Firefighting crews on Friday continued to gain control over the first of two massive wildfires that ravaged thousands of acres in Southern California, prompting evacuations and worries as temperatures rose and strong winds whipped through the region.
The Summit Fire in Banning was 75 percent contained as of 6:30 p.m. Friday, according to the Riverside County Fire Department’s online incident report. It has consumed about 2,956 acres, a figure that has held steady since 9 p.m. Wednesday.
"Resources will remain on scene throughout the day as they continue improving containment lines and patrolling the fire area to extinguish any hot spots or flare ups," according to a Riverside County Fire Department statement.
In the 12 hours since an update provided at 6:30 a.m., firefighters had increased their containment lines from 65 percent to 75 precent of the Summit Fire.
"Residents are urged to exercise caution when driving through the fire area, including yielding to fire apparatus and obeying road closure barriers where posted," CAL Fire said in its online update.
The cause remained under investigation.
The fire was first reported near North San Gorgonio Avenue and Summit Drive about 12:40 p.m. Wednesday, Jody Hagemann of the Riverside County Fire Department said.
About 400 firefighters, 30 engine trucks, four helicopters and one air tanker joined the second day of the firefight. Some 425 first responders from several cities and agencies rushed to Riverside County on Wednesday to battle the blaze.
Driven by windy, dry conditions, the wildfire spread quickly through medium brush and steep terrain. At least one home burned and two firefighters suffered minor injuries.
Crews raced overnight to take advantage of slowing winds because gusts were expected to pick up Thursday, officials said.
Within hours of the wildfire’s ignition, some 700 residents were evacuated or told to shelter in place as the then-growing blaze came dangerously close to homes.
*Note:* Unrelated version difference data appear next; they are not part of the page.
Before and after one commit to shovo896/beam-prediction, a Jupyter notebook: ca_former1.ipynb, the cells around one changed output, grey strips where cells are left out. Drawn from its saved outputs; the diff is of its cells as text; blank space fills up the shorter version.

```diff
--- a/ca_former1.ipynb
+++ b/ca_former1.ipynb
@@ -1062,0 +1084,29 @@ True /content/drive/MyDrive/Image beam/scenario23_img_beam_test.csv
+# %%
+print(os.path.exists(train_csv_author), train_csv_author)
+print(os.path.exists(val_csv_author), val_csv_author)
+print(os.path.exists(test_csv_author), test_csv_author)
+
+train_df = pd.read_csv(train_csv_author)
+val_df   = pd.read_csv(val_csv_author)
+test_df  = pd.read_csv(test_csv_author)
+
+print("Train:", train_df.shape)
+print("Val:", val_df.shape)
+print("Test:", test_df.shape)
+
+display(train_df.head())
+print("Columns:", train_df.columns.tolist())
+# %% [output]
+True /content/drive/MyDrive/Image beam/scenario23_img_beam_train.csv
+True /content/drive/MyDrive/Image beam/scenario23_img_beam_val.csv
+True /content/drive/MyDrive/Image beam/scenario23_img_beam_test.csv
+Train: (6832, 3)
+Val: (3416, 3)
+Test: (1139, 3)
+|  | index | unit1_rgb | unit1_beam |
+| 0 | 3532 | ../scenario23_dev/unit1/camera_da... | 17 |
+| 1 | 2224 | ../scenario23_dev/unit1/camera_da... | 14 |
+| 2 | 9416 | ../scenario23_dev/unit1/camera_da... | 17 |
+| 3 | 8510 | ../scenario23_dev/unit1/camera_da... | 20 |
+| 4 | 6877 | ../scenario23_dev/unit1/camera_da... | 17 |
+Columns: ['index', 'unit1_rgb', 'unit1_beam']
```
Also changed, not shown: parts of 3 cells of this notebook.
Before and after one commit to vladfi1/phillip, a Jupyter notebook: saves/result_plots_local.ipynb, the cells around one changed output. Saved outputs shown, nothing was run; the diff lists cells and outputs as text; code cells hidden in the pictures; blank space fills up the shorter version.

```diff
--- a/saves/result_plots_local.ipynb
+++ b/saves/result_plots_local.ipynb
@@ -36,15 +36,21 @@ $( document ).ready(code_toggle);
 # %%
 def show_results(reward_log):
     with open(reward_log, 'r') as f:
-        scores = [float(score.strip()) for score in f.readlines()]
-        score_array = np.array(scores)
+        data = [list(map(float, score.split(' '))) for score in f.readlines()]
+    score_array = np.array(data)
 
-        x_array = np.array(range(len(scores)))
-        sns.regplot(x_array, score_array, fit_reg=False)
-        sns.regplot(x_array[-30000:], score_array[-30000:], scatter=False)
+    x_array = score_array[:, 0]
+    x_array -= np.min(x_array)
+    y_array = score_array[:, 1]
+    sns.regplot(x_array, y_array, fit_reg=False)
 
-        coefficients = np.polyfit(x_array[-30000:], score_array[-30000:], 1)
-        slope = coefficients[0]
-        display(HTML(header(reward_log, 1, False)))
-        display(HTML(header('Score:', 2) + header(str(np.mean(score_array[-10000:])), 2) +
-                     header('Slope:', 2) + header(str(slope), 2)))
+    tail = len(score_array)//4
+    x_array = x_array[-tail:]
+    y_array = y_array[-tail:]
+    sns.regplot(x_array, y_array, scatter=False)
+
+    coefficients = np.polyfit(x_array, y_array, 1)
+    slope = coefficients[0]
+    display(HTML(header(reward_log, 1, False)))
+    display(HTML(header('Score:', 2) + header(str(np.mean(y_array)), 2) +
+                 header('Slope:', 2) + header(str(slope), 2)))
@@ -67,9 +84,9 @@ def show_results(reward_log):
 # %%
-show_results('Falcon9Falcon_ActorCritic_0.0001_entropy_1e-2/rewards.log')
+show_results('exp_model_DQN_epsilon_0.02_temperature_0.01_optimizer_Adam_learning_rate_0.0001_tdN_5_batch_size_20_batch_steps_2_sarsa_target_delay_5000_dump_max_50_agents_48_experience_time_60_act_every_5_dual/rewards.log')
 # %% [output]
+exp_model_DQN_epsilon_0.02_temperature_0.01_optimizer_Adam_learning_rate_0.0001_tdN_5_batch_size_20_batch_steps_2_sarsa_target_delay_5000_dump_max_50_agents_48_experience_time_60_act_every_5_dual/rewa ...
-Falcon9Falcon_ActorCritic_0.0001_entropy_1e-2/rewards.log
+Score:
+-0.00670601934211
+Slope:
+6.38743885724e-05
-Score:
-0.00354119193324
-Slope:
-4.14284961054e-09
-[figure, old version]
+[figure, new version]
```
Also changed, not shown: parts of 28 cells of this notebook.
All evacuation orders, including those for the 200-unit Highland Springs Mobile Home Park, were rescinded late Wednesday.
An evacuation center was opened at the Banning Community Services Center, 789 N. San Gorgonio Ave.
An evacuation center for small animals affected by the fire was opened at San Jacinto Valley Animal Services, 581 S. Grand Ave. and a center for large animals at Noble Creek Park, 390 Oak Valley Parkway in Beaumont.
The South Coast Air Quality Management District issued a smoke and windblown dust advisory for the area, warning that air quality was at unhealthy levels. Residents should avoid strenuous outdoor activities, keep windows and doors closed and run an air conditioner, according to air quality officials.